The Ndc80 complex targets Bod1 to human mitotic kinetochores.
Schleicher K., Porter M., Ten Have S., Sundaramoorthy R., Porter IM., Swedlow JR.

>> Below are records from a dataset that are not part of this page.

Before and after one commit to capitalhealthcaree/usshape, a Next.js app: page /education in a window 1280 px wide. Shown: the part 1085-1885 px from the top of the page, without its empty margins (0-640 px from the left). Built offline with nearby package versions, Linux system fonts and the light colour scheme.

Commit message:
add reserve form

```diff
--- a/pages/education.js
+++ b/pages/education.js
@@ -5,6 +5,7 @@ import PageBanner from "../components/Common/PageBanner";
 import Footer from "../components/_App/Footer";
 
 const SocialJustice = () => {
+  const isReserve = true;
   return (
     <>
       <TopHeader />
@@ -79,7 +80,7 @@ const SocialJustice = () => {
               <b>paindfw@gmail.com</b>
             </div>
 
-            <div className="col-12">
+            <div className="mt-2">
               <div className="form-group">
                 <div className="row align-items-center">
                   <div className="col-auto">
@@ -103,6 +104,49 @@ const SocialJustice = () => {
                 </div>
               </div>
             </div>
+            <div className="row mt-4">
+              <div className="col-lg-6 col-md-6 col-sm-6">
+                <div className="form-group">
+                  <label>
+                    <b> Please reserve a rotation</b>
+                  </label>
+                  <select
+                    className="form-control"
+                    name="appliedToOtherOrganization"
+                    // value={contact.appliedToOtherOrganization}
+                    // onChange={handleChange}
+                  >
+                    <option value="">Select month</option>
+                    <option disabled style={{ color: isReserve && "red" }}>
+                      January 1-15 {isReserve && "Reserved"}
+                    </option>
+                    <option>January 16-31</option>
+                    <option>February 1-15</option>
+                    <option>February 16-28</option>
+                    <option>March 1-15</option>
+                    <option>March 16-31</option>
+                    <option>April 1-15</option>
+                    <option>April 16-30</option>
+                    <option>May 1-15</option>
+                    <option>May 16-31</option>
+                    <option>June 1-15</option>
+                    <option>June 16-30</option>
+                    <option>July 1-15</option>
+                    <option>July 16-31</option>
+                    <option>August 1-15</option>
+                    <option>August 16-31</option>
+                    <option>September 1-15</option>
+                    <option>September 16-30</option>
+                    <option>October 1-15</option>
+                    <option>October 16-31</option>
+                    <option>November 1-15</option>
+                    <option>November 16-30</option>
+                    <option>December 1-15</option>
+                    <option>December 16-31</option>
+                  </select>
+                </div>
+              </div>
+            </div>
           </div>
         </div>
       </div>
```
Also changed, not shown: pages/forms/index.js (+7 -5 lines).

Regulation of protein phosphatase activity by endogenous protein inhibitors is an important mechanism to control protein phosphorylation in cells. We recently identified Biorientation defective 1 (Bod1) as a small protein inhibitor of protein phosphatase 2A containing the B56 regulatory subunit (PP2A-B56). This phosphatase controls the amount of phosphorylation of several kinetochore proteins and thus the establishment of load-bearing chromosome-spindle attachments in time for accurate separation of sister chromatids in mitosis. Like PP2A-B56, Bod1 directly localizes to mitotic kinetochores and is required for correct segregation of mitotic chromosomes. In this report, we have probed the spatio-temporal regulation of Bod1 during mitotic progression. Kinetochore localization of Bod1 increases from nuclear envelope breakdown until metaphase. Phosphorylation of Bod1 at threonine 95 (T95), which increases Bod1's binding to and inhibition of PP2A-B56, peaks in prometaphase when PP2A-B56 localization to kinetochores is highest. We demonstrate here that kinetochore targeting of Bod1 depends on the outer kinetochore protein Ndc80 and not PP2A-B56. Crucially, Bod1 depletion functionally affects Ndc80 phosphorylation at the N-terminal serine 55 (S55), as well as a number of other phosphorylation sites within the outer kinetochore, including Knl1 at serine 24 and 60 (S24, S60), and threonine T943 and T1155 (T943, T1155). Therefore, Ndc80 recruits a phosphatase inhibitor to kinetochores which directly feeds forward to regulate Ndc80, and Knl1 phosphorylation, including sites that mediate the attachment of microtubules to kinetochores.